I’m thinking about Sam*.
Sam is nine. She’s fierce and funny and kills it on the netball court as Goal Shooter (girlfriend never misses!). But I happen to know Sam has been in tears today about school today. Her friends (I use that term loosely) have suddenly decided that in 2016 she’s not worthy to hang around them. So her lunch breaks last week were spent alone.
To say Sammy is dreading today is an understatement.
And Sam is not alone. Not by a long shot. Last night thousands of children were in their rooms quietly worrying. They’re worrying about surviving school today.
In the swirl of this month’s back-to-school ads there’s been a lot of cheerful talk about school lunches! New shoes! Backpacks!
It can make us forget that for thousands of kids the sheer idea of walking back through those school gates is an utter nightmare. And tonight – Sunday night – they’re stressing about it.
Maybe they’re new to the school and feel sick with nerves about making new friends. Maybe their stomach is in knots because they know last year’s bullying is about to start all over again. (And maybe the school’s bullying policy isn’t worth the paper it’s written on.) Or maybe due to myriad reasons – a sick family member, divorcing parents, financial struggles at home – school is the very last place they want to be this week.

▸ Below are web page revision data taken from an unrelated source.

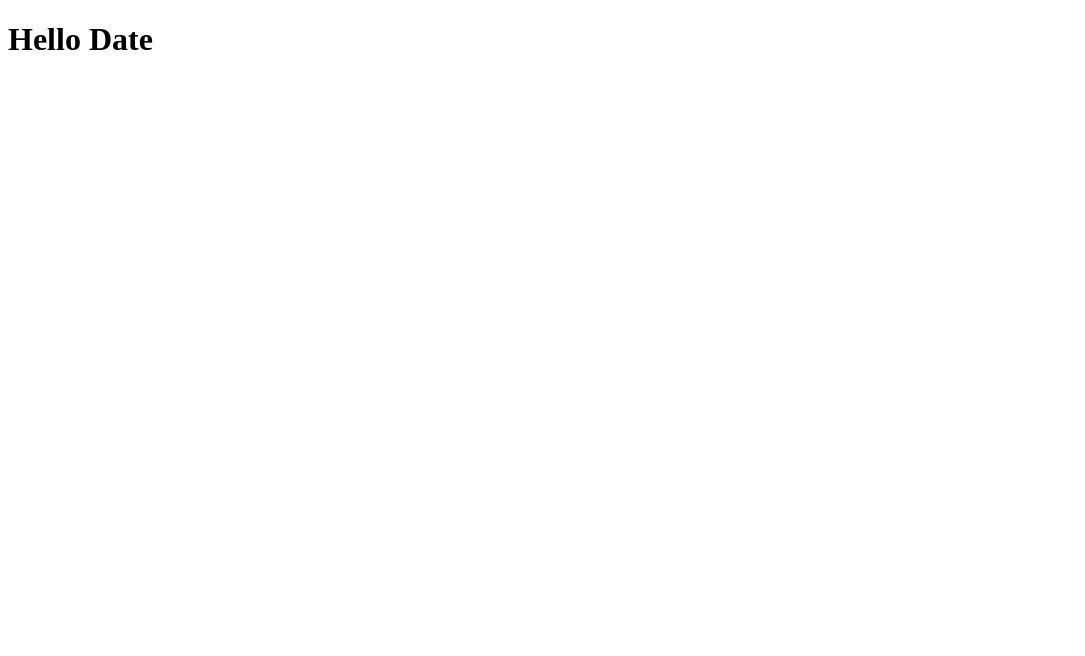
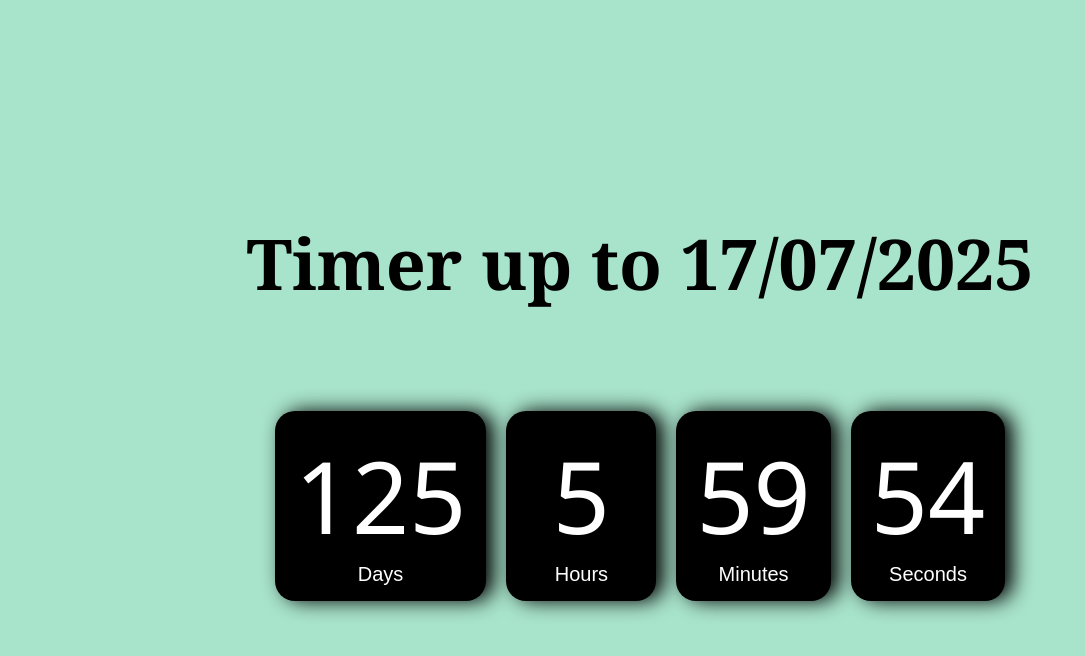
Before and after one commit to EgorKancir/Date-parcel, a website built with Parcel: page index.html in a window 1280 px wide. Shown: the whole page, without its empty margins (0-1085 px from the left). Built offline with nearby package versions, Linux system fonts and the light colour scheme.

Commit message:
Timer up to 17/07/2025

```diff
--- a/index.html
+++ b/index.html
@@ -3,11 +3,30 @@
 <head>
     <meta charset="UTF-8">
     <meta name="viewport" content="width=device-width, initial-scale=1.0">
+    <link rel="shortcut icon" href="./time-svgrepo-com.svg" type="image/x-icon">
     <title>Date&Parcel</title>
+    <link rel="stylesheet" href="./style.css">
 </head>
 <body>
-    <h1>Hello Date</h1>
-
+    <h1 class="title">Timer up to 17/07/2025</h1>
+    <div class="timer" id="timer-1">
+        <div class="field">
+            <span class="value" data-value="days">11</span>
+            <span class="label">Days</span>
+        </div>
+        <div class="field">
+            <span class="value" data-value="hours">11</span>
+            <span class="label">Hours</span>
+        </div>
+        <div class="field">
+            <span class="value" data-value="mins">11</span>
+            <span class="label">Minutes</span>
+        </div>
+        <div class="field">
+            <span class="value" data-value="secs">11</span>
+            <span class="label">Seconds</span>
+        </div>
+    </div>
     <script type="module" src="./index.js"></script>
 </body>
 </html>
--- a/index.js
+++ b/index.js
@@ -1 +1,24 @@
-alert("Hello Date")
+const finalDate = new Date(2025, 6, 17);
+let days = document.querySelector('[data-value="days"]');
+let hours = document.querySelector('[data-value="hours"]');
+let mins = document.querySelector('[data-value="mins"]');
+let secs = document.querySelector('[data-value="secs"]');
+
+function startTimer() {
+    const timerInterval = setInterval(() => {
+        let remainderTime = finalDate.getTime() - Date.now();
+        if (remainderTime >= 0) {
+            days.textContent = Math.floor(remainderTime / (1000 * 60 * 60 * 24));
+            hours.textContent = Math.floor((remainderTime % (1000 * 60 * 60 * 24)) / (1000 * 60 * 60));
+            mins.textContent = Math.floor((remainderTime % (1000 * 60 * 60)) / (1000 * 60));
+            secs.textContent = Math.floor((remainderTime % (1000 * 60)) / 1000);
+        } else {
+            clearInterval(timerInterval);
+            days.textContent = "E";
+            hours.textContent = "N";
+            mins.textContent = "D";
+            secs.textContent = "!";
+        }
+    }, 1000);
+}
+startTimer();
--- /dev/null
+++ b/style.css
@@ -0,0 +1,45 @@
+body {
+    display: flex;
+    justify-content: center;
+    align-items: center;
+    gap: 100px;
+    flex-direction: column;
+    height: 100vh;
+    background-color: rgb(168, 227, 203);
+}
+.title {
+    font-family: Cambria, Cochin, Georgia, Times, 'Times New Roman', serif;
+    font-size: 70px;
+    color: black;
+    margin: 0;
+    padding: 0;
+}
+.timer {
+    display: flex;
+    justify-content: center;
+    align-items: center;
+    gap: 20px;
+}
+.field {
+    border-radius: 20px;
+    background-color: black;
+    min-width: 110px;
+    height: 150px;
+    display: flex;
+    justify-content: center;
+    align-items: center;
+    flex-direction: column;
+    padding: 20px;
+    box-shadow: 8px 0px 20px 0px black;
+}
+.value {
+    font-family: 'Segoe UI', Tahoma, Geneva, Verdana, sans-serif;
+    font-weight: 500;
+    font-size: 100px;
+    color: white;
+}
+.label {
+    font-family: Arial, Helvetica, sans-serif;
+    font-size: 20px;
+    color: white;
+}
```
Also changed, not shown: dist/index.html, time-svgrepo-com.svg (added), 2 other files.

The reason doesn’t matter. What matters is that for THOUSANDS of kids going back to school today has them feeling anxious.

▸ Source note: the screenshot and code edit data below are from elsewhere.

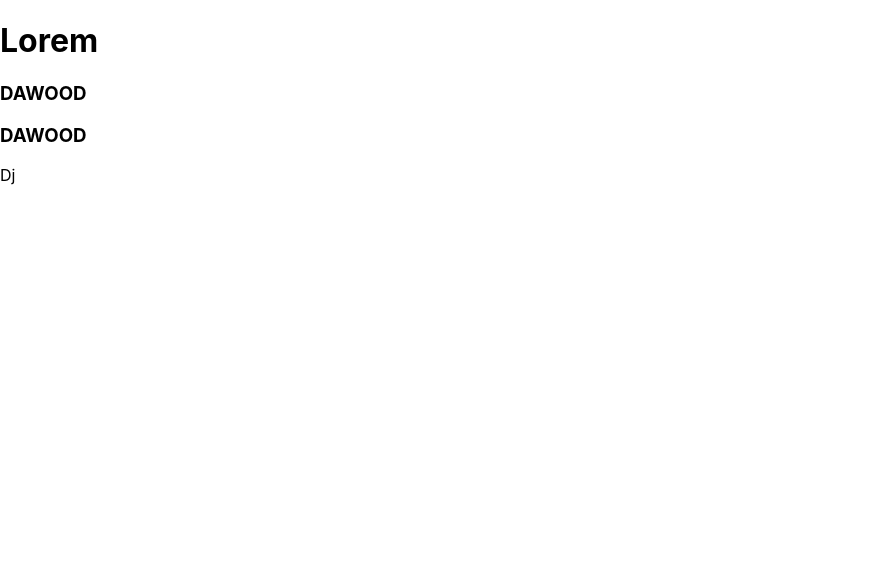
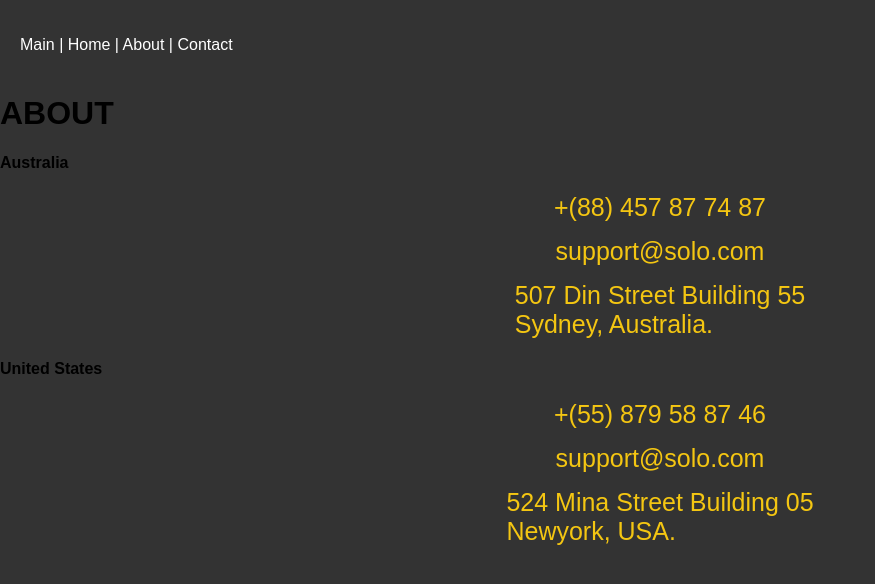
Before and after one commit to dawoodali16/reactapp, a React (Create React App) app: page /About in a window 1280 px wide. Shown: the top 584 px of the page, without its empty margins (0-875 px from the left). Built offline with nearby package versions, Linux system fonts and the light colour scheme.

Commit message:
routes are formed

```diff
--- a/src/About.jsx
+++ b/src/About.jsx
@@ -3,8 +3,38 @@ import React from 'react';
 export const About = () => {
   return (
     <div>
-      <h3>DAWOOD</h3>
-      <h3>DAWOOD</h3>
+      <h1>ABOUT</h1>
+      <h4>Australia</h4>
+      <ul className="office-details">
+        <li>
+          <span>+(88) 457 87 74 87</span>
+        </li>
+        <li>
+          <span>support@solo.com</span>
+        </li>
+        <li>
+          <span>
+            507 Din Street Building 55 <br />
+            Sydney, Australia.
+          </span>
+        </li>
+      </ul>
+      <h4>United States</h4>
+      <ul class="office-details">
+        <li>
+          <span>+(55) 879 58 87 46</span>
+        </li>
+        <li>
+          <span>support@solo.com</span>
+        </li>
+        <li>
+          <span>
+            524 Mina Street Building 05
+            <br />
+            Newyork, USA.
+          </span>
+        </li>
+      </ul>
     </div>
   );
 };
--- a/src/App.js
+++ b/src/App.js
@@ -1,16 +1,34 @@
 import React, { Component } from 'react';
-import { BrowserRouter as Router } from 'react-router-dom';
+import { BrowserRouter as Router, Switch, Route } from 'react-router-dom';
 
 import Main from './Main';
+import Home from './Home';
 import { About } from './About';
 import { Contact } from './Contact';
 class App extends Component {
   render() {
     return (
       <Router>
-        <Main />
-        <About />
-        <Contact />
+        <ul style={{ background: '#333', padding: '20px', color: 'white' }}>
+          <span>Main | </span>
+          <span>Home | </span>
+          <span>About | </span>
+          <span>Contact</span>
+        </ul>
+        <Switch>
+          <Route exact path="/">
+            <Main />
+          </Route>
+          <Route path="/Home">
+            <Home />
+          </Route>
+          <Route path="/About">
+            <About />
+          </Route>
+          <Route path="/Contact">
+            <Contact />
+          </Route>
+        </Switch>
       </Router>
     );
   }
--- a/src/Contact.jsx
+++ b/src/Contact.jsx
@@ -1,5 +1,27 @@
 import React from 'react';
 
 export const Contact = () => {
-  return <div>Dj</div>;
+  return (
+    <>
+      <h1>Contact</h1>
+      <div>
+        <h3>Main contact</h3>
+        <p>
+          Lorem ipsum dolor sit amet consectetur adipisicing elit. Aliquid rerum
+          id harum porro ullam consequatur, error, expedita dolorum corporis sed
+          architecto vel cumque unde libero excepturi. Veritatis fugit aliquam
+          ab.
+        </p>
+      </div>
+      <div>
+        <h3>Local contact</h3>
+        <p>
+          Lorem ipsum dolor sit amet consectetur adipisicing elit. Nulla
+          laudantium qui a ex, pariatur veritatis rem eveniet deserunt
+          aspernatur ducimus. Ullam non eius, saepe harum exercitationem iusto
+          porro placeat voluptas.
+        </p>
+      </div>
+    </>
+  );
 };
--- a/src/Main.jsx
+++ b/src/Main.jsx
@@ -4,7 +4,25 @@ class Main extends Component {
   render() {
     return (
       <div>
-        <h1>Lorem</h1>
+        <h1>Main</h1>
+        <p>
+          Lorem, ipsum dolor sit amet consectetur adipisicing elit. Temporibus
+          amet sint ipsam at fuga eos cumque nesciunt labore deserunt quod
+          dolore error nostrum, aliquid voluptas dolor iusto. Perferendis,
+          maiores debitis!
+        </p>
+        <p>
+          Lorem, ipsum dolor sit amet consectetur adipisicing elit. Temporibus
+          amet sint ipsam at fuga eos cumque nesciunt labore deserunt quod
+          dolore error nostrum, aliquid voluptas dolor iusto. Perferendis,
+          maiores debitis!
+        </p>
+        <p>
+          Lorem, ipsum dolor sit amet consectetur adipisicing elit. Temporibus
+          amet sint ipsam at fuga eos cumque nesciunt labore deserunt quod
+          dolore error nostrum, aliquid voluptas dolor iusto. Perferendis,
+          maiores debitis!
+        </p>
       </div>
     );
   }
```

But here’s what I know. For every child who is feeling isolated or alone there are hundreds of kids at that same school who would befriend them. Stand up for them. Who would say: ‘You can sit with me’ – if they just knew what was going on. I know that for sure. The vast majority of kids in every school are GREAT kids. Kind, fierce, empathetic.
And that’s where a little yellow wristband comes in.
A genius little yellow wristband.
A two-dollar wristband that can change the culture of the schoolyard.
I couldn’t love this initiative harder if I tried.
#YouCanSitWithMe is an anti-bullying initiative, a kindness campaign, devised by Sydney-based educational consultant Sophie Whitehouse. It encourages children in schools to wear a two-dollar bright yellow wristband that says – you guessed it – YOU CAN SIT WITH ME.
Are there five sweeter words in the English language? YOU CAN SIT WITH ME.
And what it means is that the person wearing the wristband is a safe place. A harbour from the storm. A FRIEND. A child who feels lonely or isolated can go up to a fellow student wearing one of these yellow wristbands and know they’ll be included – no questions asked.
“We believe that YOU CAN SIT WITH ME will improve children’s childhoods,” says Whitehouse, who has worked with children from Ethiopia to Hong Kong to Australia. “The wristbands are highly visible and will show children clearly that there are other children willing to include them by offering them a safe place to sit. We believe this will help reduce childhood anxiety, depression and loneliness whilst strengthening communities and allowing children to make new friends of all ages, races and religions.”
Strengthening school communities. HOW GOOD IS THAT?
And for the child wearing the wristband, it gives them a sense of pride and leadership. Forget badges and titles – these wristbands tell the school community you’re a leader; that at your school you’re a force for good.
Even better is that money raised from the sale of the wristbands goes to the Australian Literacy and Numeracy Foundation, which aims to bring literacy skills to Australia’s most marginalised communities.
So now what? So now we spread the word. We talk to school principals and teachers and guidance counsellors about having them on sale at school and talked about at assembly. We talk to the kids in our life about the wristbands and what they mean and the big responsibility of wearing one at school. (Importantly they don’t have to get involved or solve another child’s problems.
Their role is just to be a friendly face and to alert a teacher if the student is upset. Also we let kids know that if they want to stop wearing the wristband at any time, that’s okay too.)
Watch a powerful anti-bullying ad doing the rounds in the US (post continues after video).
And most importantly we buy them.
Experts will tell you that to stamp out bullying, schools need a multi-pronged approach. Teachers need training to spot and appropriately intervene when bullying is happening in their classrooms. Principals need to be committed to a strong, clear anti-bullying policy and be prepared to implement it.
We need schools to foster and nurture an inclusive culture. And we need more students to feel empowered to hold out a hand and say: “Hey, you can sit with me”.
#youcansitwithme – pass it on.